Links for 3 October 2011

Posted on October 3, 2011

I read an awful lot online and have a few places where I stash notable things – Instapaper, Delicious, Google Reader starred items, YouTube favourites and a particularly link-heavy Twitter account (not my personal one). Once a month I’m going to pull out some of those items and link to them from here. So here we go…

I’ll start with Ben Hammersley’s speech to the IAAC, in which he set out a few facts (Moore’s law, the Internet as the dominant platform for C21 life and technology changing our expectations of each other), explaining why older members of the establishment might be “so deeply confused by the present”.

Then there was Adrian Short’s post, ‘It’s the end of the web as we know it‘:

You can turn your back on the social networks that matter in your field and be free and independent running your own site on your own domain. But increasingly that freedom is just the freedom to be ignored, the freedom to starve

‘Spreadable media’ is a topic we may be hearing more about over the next little while. It’s a theory that describes the potential for media to move around a networked society. It’s:

an emerging hybrid model, where a mix of top-down and bottom-up forces determine how material is shared across and among cultures in far more participatory (and messier) ways

Backing up the theory, see Paulo Coelho in the Wall Street Journal and New York Times.

Arts/digital links

We found out which projects have been awarded funding from the Digital R&D Fund for Arts and Culture. Some look interesting, some not so much, although we don’t know too much about the projects yet. Congrats to all who were successful.

Devon Smith wrote up some notes from a session that brought Gary Vaynerchuck and representatives of Facebook, Twitter, Tumblr and Foursquare to address arts organisations. From Gary Vee:

Social media isn’t a concept, it’s the deciding factor between whether you’re still going to be in business or not five years from now
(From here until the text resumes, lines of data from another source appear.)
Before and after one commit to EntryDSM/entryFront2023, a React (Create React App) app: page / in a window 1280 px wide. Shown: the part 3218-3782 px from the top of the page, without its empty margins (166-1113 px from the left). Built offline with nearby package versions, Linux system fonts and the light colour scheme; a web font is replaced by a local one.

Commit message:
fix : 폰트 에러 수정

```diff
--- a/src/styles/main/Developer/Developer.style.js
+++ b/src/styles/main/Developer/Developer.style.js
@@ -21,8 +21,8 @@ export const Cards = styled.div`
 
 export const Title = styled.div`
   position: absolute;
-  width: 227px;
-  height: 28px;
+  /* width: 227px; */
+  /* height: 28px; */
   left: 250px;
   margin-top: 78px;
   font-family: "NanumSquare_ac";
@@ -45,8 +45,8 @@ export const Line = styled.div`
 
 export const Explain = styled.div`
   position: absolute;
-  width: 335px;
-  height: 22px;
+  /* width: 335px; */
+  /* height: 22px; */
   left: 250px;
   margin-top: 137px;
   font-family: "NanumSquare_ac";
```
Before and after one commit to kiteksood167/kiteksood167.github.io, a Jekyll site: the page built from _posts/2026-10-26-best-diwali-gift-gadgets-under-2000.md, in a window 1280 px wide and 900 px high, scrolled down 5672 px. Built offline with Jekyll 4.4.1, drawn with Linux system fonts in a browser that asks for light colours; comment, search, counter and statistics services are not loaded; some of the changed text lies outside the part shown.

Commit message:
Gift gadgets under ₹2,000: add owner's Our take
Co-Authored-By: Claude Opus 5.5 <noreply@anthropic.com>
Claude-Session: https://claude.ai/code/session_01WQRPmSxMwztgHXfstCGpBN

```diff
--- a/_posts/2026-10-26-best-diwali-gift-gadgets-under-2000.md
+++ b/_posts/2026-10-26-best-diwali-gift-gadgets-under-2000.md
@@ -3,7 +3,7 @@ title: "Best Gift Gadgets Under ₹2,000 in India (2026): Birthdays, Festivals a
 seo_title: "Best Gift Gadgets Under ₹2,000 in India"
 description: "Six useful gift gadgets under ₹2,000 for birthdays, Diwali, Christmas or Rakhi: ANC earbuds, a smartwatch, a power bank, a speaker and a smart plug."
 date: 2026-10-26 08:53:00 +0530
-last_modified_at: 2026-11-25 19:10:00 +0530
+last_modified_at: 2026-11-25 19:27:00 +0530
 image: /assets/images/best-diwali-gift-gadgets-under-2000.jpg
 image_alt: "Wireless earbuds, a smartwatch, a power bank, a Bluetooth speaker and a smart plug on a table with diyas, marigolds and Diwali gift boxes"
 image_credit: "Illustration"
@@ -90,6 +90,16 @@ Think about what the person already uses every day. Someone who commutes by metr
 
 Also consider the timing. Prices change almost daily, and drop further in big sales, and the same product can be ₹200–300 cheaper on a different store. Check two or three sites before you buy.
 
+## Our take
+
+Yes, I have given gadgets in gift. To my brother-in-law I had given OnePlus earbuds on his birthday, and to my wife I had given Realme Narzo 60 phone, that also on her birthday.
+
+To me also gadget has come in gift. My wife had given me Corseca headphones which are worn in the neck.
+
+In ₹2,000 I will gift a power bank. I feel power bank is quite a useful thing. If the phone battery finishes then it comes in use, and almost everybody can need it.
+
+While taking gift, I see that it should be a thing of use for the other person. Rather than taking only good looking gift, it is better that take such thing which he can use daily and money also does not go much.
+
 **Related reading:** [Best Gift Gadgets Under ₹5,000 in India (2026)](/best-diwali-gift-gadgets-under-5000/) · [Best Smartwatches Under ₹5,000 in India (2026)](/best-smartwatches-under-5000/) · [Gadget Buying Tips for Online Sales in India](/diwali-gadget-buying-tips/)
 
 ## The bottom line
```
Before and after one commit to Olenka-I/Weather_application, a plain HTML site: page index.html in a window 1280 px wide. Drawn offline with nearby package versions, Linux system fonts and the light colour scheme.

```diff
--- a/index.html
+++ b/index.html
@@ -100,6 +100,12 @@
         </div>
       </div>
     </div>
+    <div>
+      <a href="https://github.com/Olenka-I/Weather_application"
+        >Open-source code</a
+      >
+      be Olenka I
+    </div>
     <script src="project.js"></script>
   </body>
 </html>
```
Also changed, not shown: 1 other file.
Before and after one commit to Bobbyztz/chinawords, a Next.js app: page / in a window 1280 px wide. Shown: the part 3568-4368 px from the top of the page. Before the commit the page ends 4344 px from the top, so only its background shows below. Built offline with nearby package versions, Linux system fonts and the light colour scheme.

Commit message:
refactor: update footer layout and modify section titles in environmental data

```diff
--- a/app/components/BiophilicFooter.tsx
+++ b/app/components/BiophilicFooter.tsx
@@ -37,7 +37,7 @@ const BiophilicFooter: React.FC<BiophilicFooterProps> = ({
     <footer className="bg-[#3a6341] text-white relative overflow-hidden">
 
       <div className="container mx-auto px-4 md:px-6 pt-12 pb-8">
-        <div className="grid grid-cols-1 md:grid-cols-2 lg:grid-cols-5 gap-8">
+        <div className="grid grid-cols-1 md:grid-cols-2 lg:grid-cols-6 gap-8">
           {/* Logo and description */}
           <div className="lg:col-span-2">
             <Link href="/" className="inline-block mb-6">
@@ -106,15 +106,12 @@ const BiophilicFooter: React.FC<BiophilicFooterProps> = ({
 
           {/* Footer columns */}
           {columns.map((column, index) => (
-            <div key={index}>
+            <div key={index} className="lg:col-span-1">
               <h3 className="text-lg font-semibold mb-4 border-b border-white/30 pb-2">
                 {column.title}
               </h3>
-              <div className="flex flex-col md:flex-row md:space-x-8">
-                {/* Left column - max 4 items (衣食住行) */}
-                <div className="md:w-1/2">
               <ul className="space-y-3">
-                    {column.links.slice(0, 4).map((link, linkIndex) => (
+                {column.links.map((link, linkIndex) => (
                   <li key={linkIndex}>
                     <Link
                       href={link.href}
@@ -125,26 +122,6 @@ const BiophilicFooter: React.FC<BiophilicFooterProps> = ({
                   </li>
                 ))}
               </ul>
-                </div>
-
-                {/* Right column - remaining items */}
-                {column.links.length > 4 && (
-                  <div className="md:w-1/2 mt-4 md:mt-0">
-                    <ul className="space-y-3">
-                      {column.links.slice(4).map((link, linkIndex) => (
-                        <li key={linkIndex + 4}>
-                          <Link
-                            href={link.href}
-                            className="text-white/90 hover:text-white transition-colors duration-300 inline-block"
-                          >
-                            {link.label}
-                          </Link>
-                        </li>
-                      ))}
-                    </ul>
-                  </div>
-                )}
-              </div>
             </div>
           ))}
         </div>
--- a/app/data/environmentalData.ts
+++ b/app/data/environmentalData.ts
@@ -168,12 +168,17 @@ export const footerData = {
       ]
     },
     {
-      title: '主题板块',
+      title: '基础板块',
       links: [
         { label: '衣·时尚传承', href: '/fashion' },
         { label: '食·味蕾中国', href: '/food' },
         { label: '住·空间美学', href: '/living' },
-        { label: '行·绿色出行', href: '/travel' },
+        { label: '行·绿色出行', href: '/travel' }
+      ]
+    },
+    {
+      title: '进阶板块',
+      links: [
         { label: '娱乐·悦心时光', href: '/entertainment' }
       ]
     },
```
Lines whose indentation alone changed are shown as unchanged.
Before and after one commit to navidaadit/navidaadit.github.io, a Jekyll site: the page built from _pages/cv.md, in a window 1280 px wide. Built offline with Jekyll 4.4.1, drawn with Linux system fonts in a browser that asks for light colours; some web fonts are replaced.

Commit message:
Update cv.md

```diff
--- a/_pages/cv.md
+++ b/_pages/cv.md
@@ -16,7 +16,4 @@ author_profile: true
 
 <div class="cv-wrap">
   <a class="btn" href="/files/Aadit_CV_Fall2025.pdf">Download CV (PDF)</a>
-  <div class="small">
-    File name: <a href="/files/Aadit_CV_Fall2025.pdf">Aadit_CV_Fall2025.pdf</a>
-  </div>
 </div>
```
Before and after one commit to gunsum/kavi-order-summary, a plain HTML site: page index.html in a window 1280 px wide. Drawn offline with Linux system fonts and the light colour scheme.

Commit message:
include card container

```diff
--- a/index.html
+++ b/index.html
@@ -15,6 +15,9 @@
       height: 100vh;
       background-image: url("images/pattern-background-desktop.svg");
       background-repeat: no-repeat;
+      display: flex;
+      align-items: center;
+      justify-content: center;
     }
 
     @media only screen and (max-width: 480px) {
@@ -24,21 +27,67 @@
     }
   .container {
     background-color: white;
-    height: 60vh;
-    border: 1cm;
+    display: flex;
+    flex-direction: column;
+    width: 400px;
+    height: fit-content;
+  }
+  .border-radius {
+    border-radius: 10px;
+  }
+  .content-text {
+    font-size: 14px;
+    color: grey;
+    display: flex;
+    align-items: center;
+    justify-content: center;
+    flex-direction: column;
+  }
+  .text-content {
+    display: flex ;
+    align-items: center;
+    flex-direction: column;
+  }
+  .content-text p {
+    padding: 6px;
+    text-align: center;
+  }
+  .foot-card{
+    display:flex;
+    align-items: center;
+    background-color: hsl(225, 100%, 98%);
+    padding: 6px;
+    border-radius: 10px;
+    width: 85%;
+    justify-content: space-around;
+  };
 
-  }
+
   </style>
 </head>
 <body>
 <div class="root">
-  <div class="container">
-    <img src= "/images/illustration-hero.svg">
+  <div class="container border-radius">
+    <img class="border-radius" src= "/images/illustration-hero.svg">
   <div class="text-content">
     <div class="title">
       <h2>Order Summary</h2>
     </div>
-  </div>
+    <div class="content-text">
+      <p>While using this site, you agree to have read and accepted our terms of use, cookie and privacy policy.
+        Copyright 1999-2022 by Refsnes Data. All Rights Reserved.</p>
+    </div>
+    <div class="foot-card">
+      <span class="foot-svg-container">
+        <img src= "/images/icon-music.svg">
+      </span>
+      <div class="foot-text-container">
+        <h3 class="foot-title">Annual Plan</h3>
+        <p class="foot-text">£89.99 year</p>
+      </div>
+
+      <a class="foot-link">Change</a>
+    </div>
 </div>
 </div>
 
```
Devon’s post on arts incubator schemes is worth a read too. As is John Coburn’s contribution to the MuseumNext blog, Understanding Compelling Collections, in which he talks about whihc museum collections are best suited to online sharing and conversation.

Kasabi (an information marketplace from Talis) organised a culture hack day and Unthinkable Consulting have blogged lots of good links from a session called ‘Delivering Great Digital Experiences’ that they ran for the BBC.

Three posts about the Internet’s effect on traditional business models:

  • The books business: Great digital expectations | The Economist - A standard-ish ‘state of the book market’ affair, but I hadn’t considered this (and wonder how much of a problem it really is): “Perhaps the biggest problem, though, is the gradual disappearance of the shop window. Brian Murray, chief executive of HarperCollins, points out that a film may be released with more than $100m of marketing behind it. Music singles often receive radio promotion. Publishers, on the other hand, rely heavily on bookstores to bring new releases to customers’ attention and to steer them to books that they might not have considered buying”
  • Frieze Magazine – Down the Line - “A second reason for the slow response is that, unlike other industries, such as music and publishing, the art world wasn’t forced to react to cultural shifts wrought by the Internet because its economic model wasn’t devastated by them. […] The principles that keep the visual arts economy running – scarcity, objecthood and value conferred by authority figures such as curators and critics – make it less vulnerable to piracy and democratized media
  • Are digital movies pushing smaller theaters and drive-ins to the brink? - Good piece on how smaller cinemas are being affected by massive savings in digital distribution

Other links:

Some apps and services

Finally

Hennessy Youngman gave a talk at the Museum of Contemporary Art in Chicago and was interesting, thoughtful and entertaining. Museum conference organisers take note.